Scientists have uncovered a possible new option in the fight against LDL or "bad cholesterol" build up in the human body. Researchers at UCLA have genetically engineered tomatoes to imitate the advantages of HDL or "good cholesterol."

The research team introduced the peptide 6F into artificial tomatoes and fed them to female mice that were bred to be incapable of breaking down LDL. 6F has the ability to mimic the benefits of apoA-1, the key protein found in HDL.

After eating a high-fat diet, the mice typically experienced inflammation and atherosclerosis, a build-up of plaque in the arteries that may cause a heart attack or stroke.The mice experienced less inflammation and plaque build-up after eating the genetically engineered tomatoes.

"This is one of the first examples of a peptide that acts like the main protein in good cholesterol and can be delivered by simply eating the plant," said senior author Dr. Alan M. Fogelman. "There was no need to isolate or purify the peptide -- it was fully active after the plant was eaten."

Researchers chose tomatoes because as fruit they can be eaten without having been cooked which can break down the peptide before it is ingested.

Possibly the most interesting fact about the study was discovered hours after the tomatoes had been eaten. Researchers were astonished to find that the peptide had made its way to the small intestine instead of the blood stream and was still fully intact.

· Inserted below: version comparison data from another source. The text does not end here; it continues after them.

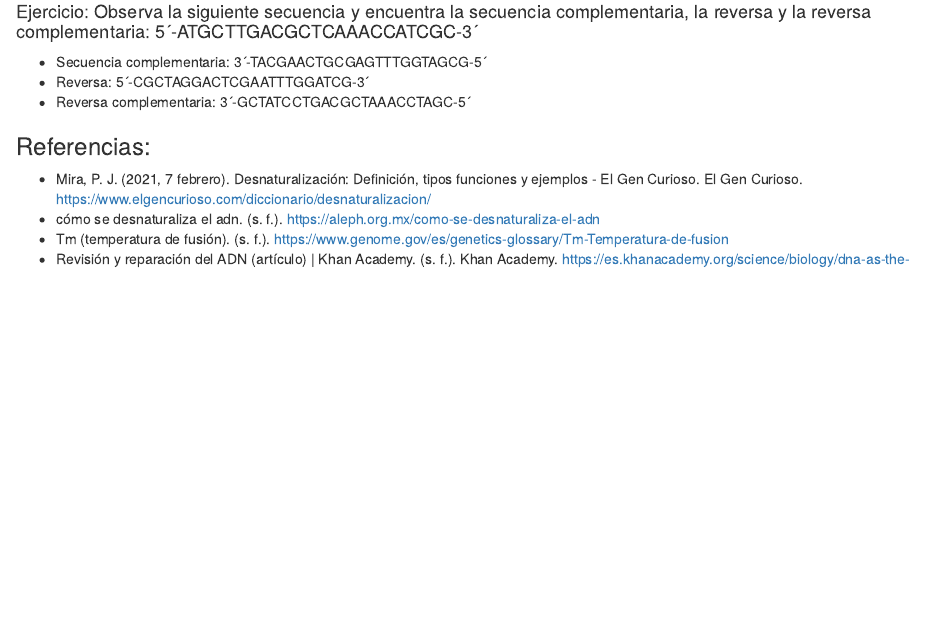
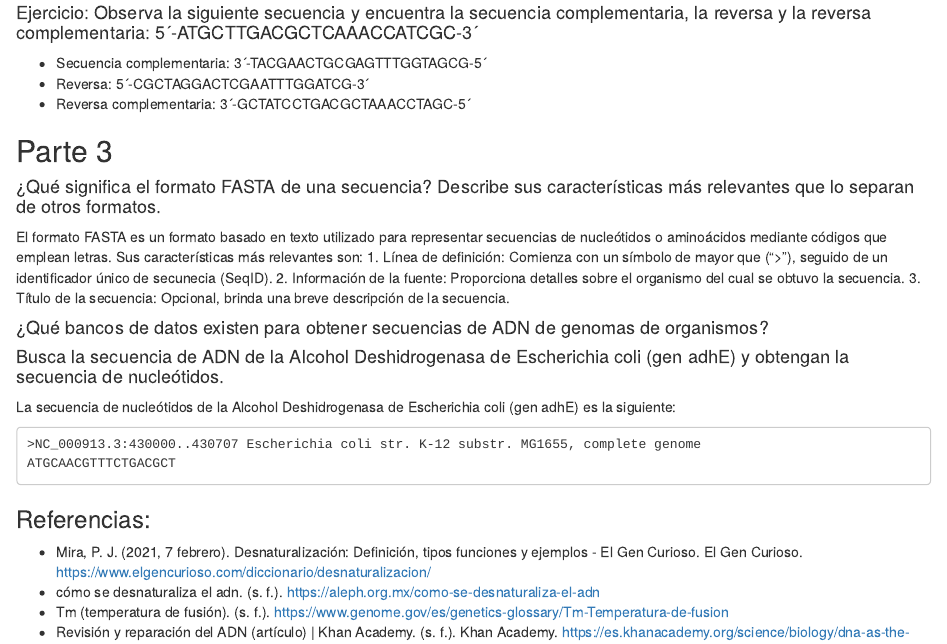
Before and after one commit to A00838521/TrabajosDeR, an R Markdown document (genesGenomas.Rmd): the page in a window 1100 px wide, from 880 px down before the commit and from 930 px down after it, so that both start at the same text. Rendered offline with R 4.5, knitr and Pandoc, with nearby package versions.

Commit message:
Parte 3 a medias

````diff
--- a/genesGenomas.Rmd
+++ b/genesGenomas.Rmd
@@ -33,6 +36,25 @@ El contenido de GC, la longitud de la secuencia, la concentración de sal y otro
 - Reversa: 5´-CGCTAGGACTCGAATTTGGATCG-3´
 - Reversa complementaria: 3´-GCTATCCTGACGCTAAACCTAGC-5´
 
+## Parte 3
+
+#### ¿Qué significa el formato FASTA de una secuencia? Describe sus características más relevantes que lo separan de otros formatos.
+El formato FASTA es un formato basado en texto utilizado para representar secuencias de nucleótidos o aminoácidos mediante códigos que emplean letras. Sus características más relevantes son:
+1. Línea de definición: Comienza con un símbolo de mayor que (">"), seguido de un identificador único de secunecia (SeqID).
+2. Información de la fuente: Proporciona detalles sobre el organismo del cual se obtuvo la secuencia.
+3. Título de la secuencia: Opcional, brinda una breve descripción de la secuencia.
+
+#### ¿Qué bancos de datos existen para obtener secuencias de ADN de genomas de organismos?
+
+
+#### Busca la secuencia de ADN de la Alcohol Deshidrogenasa de Escherichia coli (gen adhE) y obtengan la secuencia de nucleótidos.
+La secuencia de nucleótidos de la Alcohol Deshidrogenasa de Escherichia coli (gen adhE) es la siguiente:
+```
+>NC_000913.3:430000..430707 Escherichia coli str. K-12 substr. MG1655, complete genome
+ATGCAACGTTTCTGACGCT
+```
+<!-- Checar ultima respuesta, no estoy seguro de si esta mal -->
+
 ### Referencias:
 - Mira, P. J. (2021, 7 febrero). Desnaturalización: Definición, tipos funciones y ejemplos - El Gen Curioso. El Gen Curioso. https://www.elgencurioso.com/diccionario/desnaturalizacion/
 - cómo se desnaturaliza el adn. (s. f.). https://aleph.org.mx/como-se-desnaturaliza-el-adn
````
Also changed, not shown: genesGenomas.Rmd (3 more changed lines).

The study's corresponding author, Srinavasa T. Reddy said: "It seems likely that the mechanism of action of the peptide-enhanced tomatoes involves altering lipid metabolism in the intestine, which positively impacts cholesterol."